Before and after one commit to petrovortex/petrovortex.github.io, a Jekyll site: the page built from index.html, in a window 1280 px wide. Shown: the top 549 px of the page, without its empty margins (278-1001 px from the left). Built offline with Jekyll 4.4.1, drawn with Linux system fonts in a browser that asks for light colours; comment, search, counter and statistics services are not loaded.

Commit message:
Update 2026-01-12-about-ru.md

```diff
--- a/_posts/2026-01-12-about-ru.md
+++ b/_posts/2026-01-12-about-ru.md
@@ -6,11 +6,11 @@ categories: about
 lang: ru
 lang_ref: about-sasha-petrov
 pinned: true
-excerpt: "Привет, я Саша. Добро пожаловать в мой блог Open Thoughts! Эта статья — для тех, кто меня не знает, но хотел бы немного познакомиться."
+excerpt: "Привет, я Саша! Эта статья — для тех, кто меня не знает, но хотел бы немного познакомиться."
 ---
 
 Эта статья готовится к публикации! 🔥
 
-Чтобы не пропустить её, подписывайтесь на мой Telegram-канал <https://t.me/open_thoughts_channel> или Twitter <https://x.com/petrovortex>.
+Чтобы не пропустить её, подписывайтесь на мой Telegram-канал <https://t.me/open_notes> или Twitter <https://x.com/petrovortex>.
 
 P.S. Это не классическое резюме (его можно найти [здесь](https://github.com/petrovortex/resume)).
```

--------

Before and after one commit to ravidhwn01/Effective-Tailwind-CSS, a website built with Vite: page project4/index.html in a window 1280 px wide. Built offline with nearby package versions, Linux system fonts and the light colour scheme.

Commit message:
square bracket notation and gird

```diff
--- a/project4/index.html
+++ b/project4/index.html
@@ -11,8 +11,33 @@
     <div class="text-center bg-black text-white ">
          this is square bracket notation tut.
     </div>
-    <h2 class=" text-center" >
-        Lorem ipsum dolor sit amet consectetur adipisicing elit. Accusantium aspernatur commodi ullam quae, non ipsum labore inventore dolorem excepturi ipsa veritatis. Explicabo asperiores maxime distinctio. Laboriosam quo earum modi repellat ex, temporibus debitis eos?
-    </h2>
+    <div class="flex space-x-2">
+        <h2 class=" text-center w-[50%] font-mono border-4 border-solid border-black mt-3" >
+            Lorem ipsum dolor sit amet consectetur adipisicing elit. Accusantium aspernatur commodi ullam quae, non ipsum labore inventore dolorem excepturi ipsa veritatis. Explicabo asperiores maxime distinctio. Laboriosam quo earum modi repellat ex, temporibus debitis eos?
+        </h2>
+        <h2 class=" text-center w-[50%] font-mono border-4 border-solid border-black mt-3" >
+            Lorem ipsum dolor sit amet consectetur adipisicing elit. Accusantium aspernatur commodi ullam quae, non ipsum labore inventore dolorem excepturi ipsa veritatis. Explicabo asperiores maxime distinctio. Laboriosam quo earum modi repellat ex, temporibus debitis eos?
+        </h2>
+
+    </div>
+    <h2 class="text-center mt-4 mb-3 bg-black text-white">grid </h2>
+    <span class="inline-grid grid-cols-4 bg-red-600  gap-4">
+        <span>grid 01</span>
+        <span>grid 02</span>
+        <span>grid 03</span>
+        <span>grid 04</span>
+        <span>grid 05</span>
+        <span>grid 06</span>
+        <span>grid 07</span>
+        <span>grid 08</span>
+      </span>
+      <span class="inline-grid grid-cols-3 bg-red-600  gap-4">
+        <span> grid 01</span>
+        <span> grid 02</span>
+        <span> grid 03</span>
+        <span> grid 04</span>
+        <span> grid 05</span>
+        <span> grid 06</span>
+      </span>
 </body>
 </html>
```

--------

# Exercise:
Copy out each line carrying the string "black" from the data.

# Output for this task:
     <div class="text-center bg-black text-white ">
+        <h2 class=" text-center w-[50%] font-mono border-4 border-solid border-black mt-3" >
+        <h2 class=" text-center w-[50%] font-mono border-4 border-solid border-black mt-3" >
+    <h2 class="text-center mt-4 mb-3 bg-black text-white">grid </h2>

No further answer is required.